De la Barre was appointed Ciovernor-General of Canada to replace Frontenac, and reached Quebec early in October, 1682. He received wise and de- tailed instructions for his guidance in the government of the colony and was especially directed to prevent the disorders caused by the traders and to keep them from fraudulent practices. De la Barre was already old and was animated more by the love of money than by the desire to advance the interests of the colony. He was induced by some of the traders to join in various enterprises. Instead of devoting himself to the organization of the internal affairs of the colony he allowed his advisers to dispatch a trading e.vpedition to Hudson Bay and aided them in sending clandestine trading parties to Albany, to the region of the Mississippi, and the West. In 1684, under pretext of overawing the Iroquois, he took a body of ill-equipped troops as far as Fort Frontenac at the head of Lake Ontario. The troops were in reality intended to be an escort to a trading expedi- tion in which he was interested. Sickness broke out among his soldiers, and he was obliged to make a disgraceful treaty with the Iroquois. De la Barre gave the Iroquois uiu-estricted rights in the region extending towards the country of the Illinois Indians, which de la Salle at that time was on the point of winning for France in spite of all the obstacles that the governor put in his way. Louis XIV heard of the disastrous expedition to Fort Frontenac and recalled do la Barre (10 March, 1685), who did not leave Quebec, however, until the arrival of his suc- cessor, the Marquis de Denonville, in October, 1685. In 1687 de la Barre was again appointed Governor of Cayenne and died three years later.
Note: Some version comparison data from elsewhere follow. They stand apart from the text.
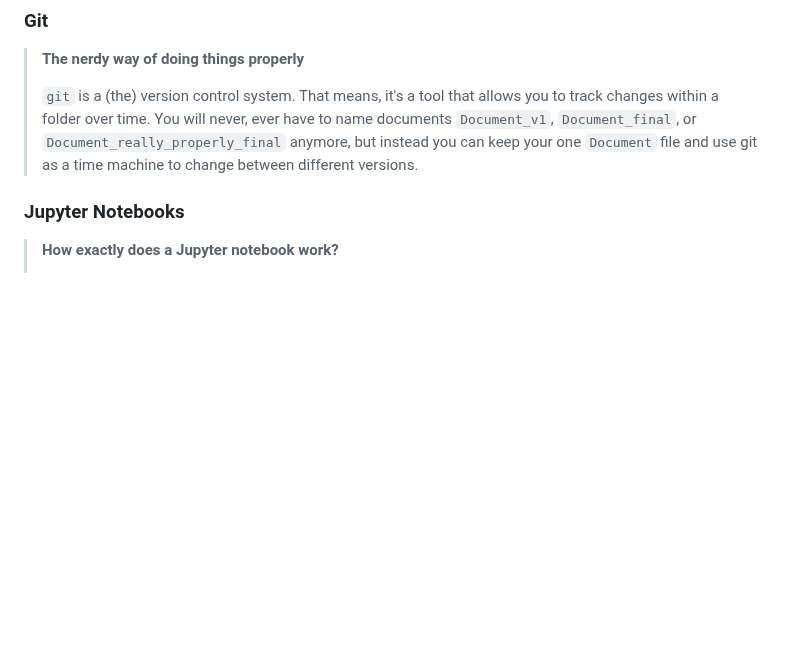
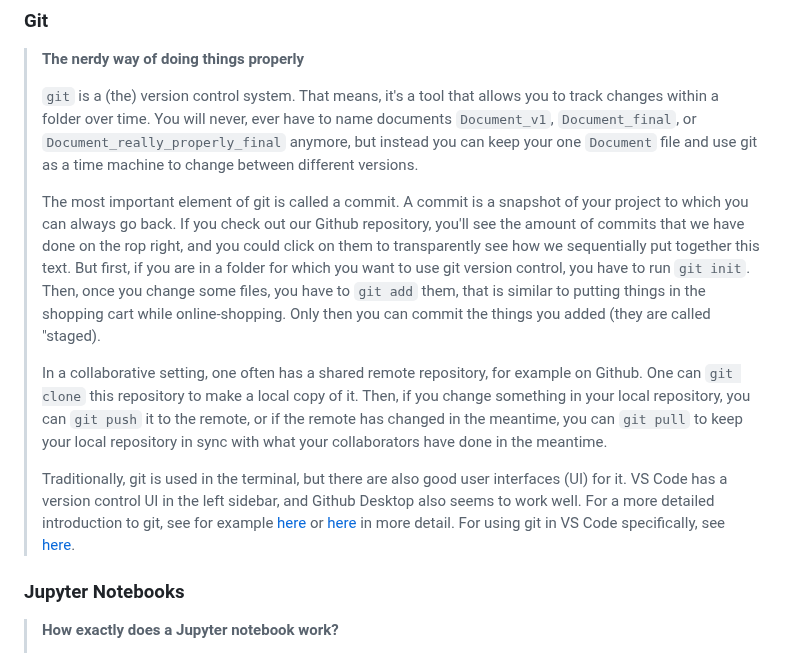
Before and after one commit to ccs282/adv_env_econ_24, a Markdown page: modelling/README.md, the part around one of its changes. GitHub-like rendering; blank space fills up the shorter version.

```diff
--- a/modelling/README.md
+++ b/modelling/README.md
@@ -57,6 +67,14 @@ ___
 > **The nerdy way of doing things properly**
 >
 > `git` is a (the) version control system. That means, it's a tool that allows you to track changes within a folder over time. You will never, ever have to name documents `Document_v1`, `Document_final`, or `Document_really_properly_final` anymore, but instead you can keep your one `Document` file and use git as a time machine to change between different versions.
+>
+> The most important element of git is called a commit. A commit is a snapshot of your project to which you can always go back. If you check out our Github repository, you'll see the amount of commits that we have done on the rop right, and you could click on them to transparently see how we sequentially put together this text.
+> But first, if you are in a folder for which you want to use git version control, you have to run `git init`. Then, once you change some files, you have to `git add` them, that is similar to putting things in the shopping cart while online-shopping. Only then you can commit the things you added (they are called "staged).
+>
+> In a collaborative setting, one often has a shared remote repository, for example on Github. One can `git clone` this repository to make a local copy of it. Then, if you change something in your local repository, you can `git push` it to the remote, or if the remote has changed in the meantime, you can `git pull` to keep your local repository in sync with what your collaborators have done in the meantime.
+>
+> Traditionally, git is used in the terminal, but there are also good user interfaces (UI) for it. VS Code has a version control UI in the left sidebar, and Github Desktop also seems to work well. For a more detailed introduction to git, see for example [here](https://www.w3schools.com/git/default.asp) or [here](https://git-scm.com/docs/gittutorial) in more detail.
+> For using git in VS Code specifically, see [here](https://code.visualstudio.com/docs/sourcecontrol/intro-to-git).
 
 ### Jupyter Notebooks
 
```
Also changed, not shown: other parts of modelling/README.md (+14 -5 lines), modelling/screenshots/JuliaREPL.png (added), modelling/screenshots/VSC_empty.png (added), modelling/screenshots/pkg_status.png (added), modelling/screenshots/sucessful_cell_execution.png (added), 3 other files.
Hazier Manuscripts; Collection Moreau Saint-Mery, IV: Archives coloniales de France, Series B. IX, X; C, VI, VII; New York Colonial Documents, IX; Parkman, Frontenac and Xew France under Louis XIV, 72-115.

J. Edmond Rot.

Baireira, Balthasar, a Portuguese Jesuit mis." sionary, b. at Lisbon, 1531; d. 1612, on the mission of Angola, south-west coast of Africa, the scene of his life's labours. His literary works consist chiefly of "Relations" wTitten to the superiors of the Society of Jesus, describing the condition of the province with regard to both its political and spiritual aspects. He has recotmted in detail the victorj' of the Span- iards, led by Paul d^ Morales, over an army of native negroes in the year 1583. Accoimts of the conversion of pagan tribes and the baptisms of native kings as well as treatises on the manners and customs of the people are the principal subjects of his writings.

SoMMERvoGEL, Bibl. de la c. de J.. I. 918.

James M. Cotter.

Barrientos, Lopez de, a Spanish Dominican bishop, patriot, and diplomat, b. at Medina del Campo, Kingdom of Leon 1382; d. at Cuenca, 21 May, 1469. He was of noble parentage, and after receiving a liberal education in the University of Salamanca, entered the Dominican Order, in his native town, when about eighteen years of age. After his religious profession, he was again sent to Salamanca for a course of di\-inity. In this he showed extraordinarj' talent and love for study. He soon became known as one of the greatest theo- logians of Spain, and was appointed to the first chair of theology in that famous university. In 1433,